(Stored items)

-.-.-

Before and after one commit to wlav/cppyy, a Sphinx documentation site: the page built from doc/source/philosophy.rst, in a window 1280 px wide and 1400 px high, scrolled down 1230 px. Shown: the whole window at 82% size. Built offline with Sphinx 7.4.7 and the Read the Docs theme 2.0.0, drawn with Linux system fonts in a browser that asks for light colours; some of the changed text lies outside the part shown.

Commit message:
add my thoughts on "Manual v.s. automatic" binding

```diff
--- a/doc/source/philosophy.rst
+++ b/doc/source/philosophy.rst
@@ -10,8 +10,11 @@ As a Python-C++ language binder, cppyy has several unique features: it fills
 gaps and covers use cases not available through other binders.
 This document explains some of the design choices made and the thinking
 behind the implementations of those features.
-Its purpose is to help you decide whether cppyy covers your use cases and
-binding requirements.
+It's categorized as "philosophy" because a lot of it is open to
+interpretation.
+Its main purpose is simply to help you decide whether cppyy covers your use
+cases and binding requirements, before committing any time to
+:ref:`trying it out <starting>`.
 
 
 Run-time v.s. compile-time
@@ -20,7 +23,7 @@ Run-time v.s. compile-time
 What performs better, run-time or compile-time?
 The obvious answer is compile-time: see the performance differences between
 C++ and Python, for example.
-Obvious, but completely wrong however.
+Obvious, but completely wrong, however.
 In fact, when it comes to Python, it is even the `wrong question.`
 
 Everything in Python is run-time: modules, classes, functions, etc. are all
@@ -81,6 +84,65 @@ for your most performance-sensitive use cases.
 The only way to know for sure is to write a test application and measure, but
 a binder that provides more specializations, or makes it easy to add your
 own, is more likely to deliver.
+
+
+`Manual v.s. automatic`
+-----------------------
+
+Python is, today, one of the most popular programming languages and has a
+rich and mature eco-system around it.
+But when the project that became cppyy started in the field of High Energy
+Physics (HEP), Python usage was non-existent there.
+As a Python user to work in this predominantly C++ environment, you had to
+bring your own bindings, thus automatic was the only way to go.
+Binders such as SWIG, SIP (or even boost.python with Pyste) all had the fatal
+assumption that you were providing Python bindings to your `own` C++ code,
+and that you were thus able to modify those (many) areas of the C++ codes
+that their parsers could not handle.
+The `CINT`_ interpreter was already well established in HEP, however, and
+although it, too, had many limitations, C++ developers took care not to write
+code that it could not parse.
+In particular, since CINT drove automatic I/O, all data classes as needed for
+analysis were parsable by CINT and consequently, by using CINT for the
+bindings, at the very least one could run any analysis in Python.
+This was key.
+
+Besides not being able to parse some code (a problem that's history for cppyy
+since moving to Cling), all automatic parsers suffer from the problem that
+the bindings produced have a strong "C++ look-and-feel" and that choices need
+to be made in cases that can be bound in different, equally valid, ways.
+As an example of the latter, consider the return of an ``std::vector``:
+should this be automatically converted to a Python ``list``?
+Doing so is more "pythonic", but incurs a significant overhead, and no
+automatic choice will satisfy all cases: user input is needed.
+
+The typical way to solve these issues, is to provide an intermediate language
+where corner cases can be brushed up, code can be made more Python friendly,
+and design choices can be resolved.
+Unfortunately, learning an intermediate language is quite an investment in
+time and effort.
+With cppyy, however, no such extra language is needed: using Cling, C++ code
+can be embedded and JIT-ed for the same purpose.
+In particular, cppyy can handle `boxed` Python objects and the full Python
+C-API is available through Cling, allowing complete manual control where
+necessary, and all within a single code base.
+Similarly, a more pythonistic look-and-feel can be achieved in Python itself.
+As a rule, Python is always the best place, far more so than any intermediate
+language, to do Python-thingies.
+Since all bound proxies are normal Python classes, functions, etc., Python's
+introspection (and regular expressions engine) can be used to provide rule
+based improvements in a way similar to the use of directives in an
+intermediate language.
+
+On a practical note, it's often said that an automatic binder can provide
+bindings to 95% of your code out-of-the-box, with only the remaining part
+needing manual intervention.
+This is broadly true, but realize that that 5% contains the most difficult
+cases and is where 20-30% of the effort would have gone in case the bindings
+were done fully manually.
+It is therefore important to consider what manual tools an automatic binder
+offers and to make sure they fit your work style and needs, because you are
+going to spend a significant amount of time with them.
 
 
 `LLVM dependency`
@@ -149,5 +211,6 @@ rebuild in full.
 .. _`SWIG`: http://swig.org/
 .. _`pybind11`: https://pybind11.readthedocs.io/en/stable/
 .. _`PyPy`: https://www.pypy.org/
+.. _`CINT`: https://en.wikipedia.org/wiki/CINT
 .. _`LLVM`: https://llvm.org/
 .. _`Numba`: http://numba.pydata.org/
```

-.-.-

Return each line of the records above exactly as it reads.

> **Solution for this task**:
Before and after one commit to wlav/cppyy, a Sphinx documentation site: the page built from doc/source/philosophy.rst, in a window 1280 px wide and 1400 px high, scrolled down 1230 px. Shown: the whole window at 82% size. Built offline with Sphinx 7.4.7 and the Read the Docs theme 2.0.0, drawn with Linux system fonts in a browser that asks for light colours; some of the changed text lies outside the part shown.

Commit message:
add my thoughts on "Manual v.s. automatic" binding

```diff
--- a/doc/source/philosophy.rst
+++ b/doc/source/philosophy.rst
@@ -10,8 +10,11 @@ As a Python-C++ language binder, cppyy has several unique features: it fills
 gaps and covers use cases not available through other binders.
 This document explains some of the design choices made and the thinking
 behind the implementations of those features.
-Its purpose is to help you decide whether cppyy covers your use cases and
-binding requirements.
+It's categorized as "philosophy" because a lot of it is open to
+interpretation.
+Its main purpose is simply to help you decide whether cppyy covers your use
+cases and binding requirements, before committing any time to
+:ref:`trying it out <starting>`.
 
 
 Run-time v.s. compile-time
@@ -20,7 +23,7 @@ Run-time v.s. compile-time
 What performs better, run-time or compile-time?
 The obvious answer is compile-time: see the performance differences between
 C++ and Python, for example.
-Obvious, but completely wrong however.
+Obvious, but completely wrong, however.
 In fact, when it comes to Python, it is even the `wrong question.`
 
 Everything in Python is run-time: modules, classes, functions, etc. are all
@@ -81,6 +84,65 @@ for your most performance-sensitive use cases.
 The only way to know for sure is to write a test application and measure, but
 a binder that provides more specializations, or makes it easy to add your
 own, is more likely to deliver.
+
+
+`Manual v.s. automatic`
+-----------------------
+
+Python is, today, one of the most popular programming languages and has a
+rich and mature eco-system around it.
+But when the project that became cppyy started in the field of High Energy
+Physics (HEP), Python usage was non-existent there.
+As a Python user to work in this predominantly C++ environment, you had to
+bring your own bindings, thus automatic was the only way to go.
+Binders such as SWIG, SIP (or even boost.python with Pyste) all had the fatal
+assumption that you were providing Python bindings to your `own` C++ code,
+and that you were thus able to modify those (many) areas of the C++ codes
+that their parsers could not handle.
+The `CINT`_ interpreter was already well established in HEP, however, and
+although it, too, had many limitations, C++ developers took care not to write
+code that it could not parse.
+In particular, since CINT drove automatic I/O, all data classes as needed for
+analysis were parsable by CINT and consequently, by using CINT for the
+bindings, at the very least one could run any analysis in Python.
+This was key.
+
+Besides not being able to parse some code (a problem that's history for cppyy
+since moving to Cling), all automatic parsers suffer from the problem that
+the bindings produced have a strong "C++ look-and-feel" and that choices need
+to be made in cases that can be bound in different, equally valid, ways.
+As an example of the latter, consider the return of an ``std::vector``:
+should this be automatically converted to a Python ``list``?
+Doing so is more "pythonic", but incurs a significant overhead, and no
+automatic choice will satisfy all cases: user input is needed.
+
+The typical way to solve these issues, is to provide an intermediate language
+where corner cases can be brushed up, code can be made more Python friendly,
+and design choices can be resolved.
+Unfortunately, learning an intermediate language is quite an investment in
+time and effort.
+With cppyy, however, no such extra language is needed: using Cling, C++ code
+can be embedded and JIT-ed for the same purpose.
+In particular, cppyy can handle `boxed` Python objects and the full Python
+C-API is available through Cling, allowing complete manual control where
+necessary, and all within a single code base.
+Similarly, a more pythonistic look-and-feel can be achieved in Python itself.
+As a rule, Python is always the best place, far more so than any intermediate
+language, to do Python-thingies.
+Since all bound proxies are normal Python classes, functions, etc., Python's
+introspection (and regular expressions engine) can be used to provide rule
+based improvements in a way similar to the use of directives in an
+intermediate language.
+
+On a practical note, it's often said that an automatic binder can provide
+bindings to 95% of your code out-of-the-box, with only the remaining part
+needing manual intervention.
+This is broadly true, but realize that that 5% contains the most difficult
+cases and is where 20-30% of the effort would have gone in case the bindings
+were done fully manually.
+It is therefore important to consider what manual tools an automatic binder
+offers and to make sure they fit your work style and needs, because you are
+going to spend a significant amount of time with them.
 
 
 `LLVM dependency`
@@ -149,5 +211,6 @@ rebuild in full.
 .. _`SWIG`: http://swig.org/
 .. _`pybind11`: https://pybind11.readthedocs.io/en/stable/
 .. _`PyPy`: https://www.pypy.org/
+.. _`CINT`: https://en.wikipedia.org/wiki/CINT
 .. _`LLVM`: https://llvm.org/
 .. _`Numba`: http://numba.pydata.org/
```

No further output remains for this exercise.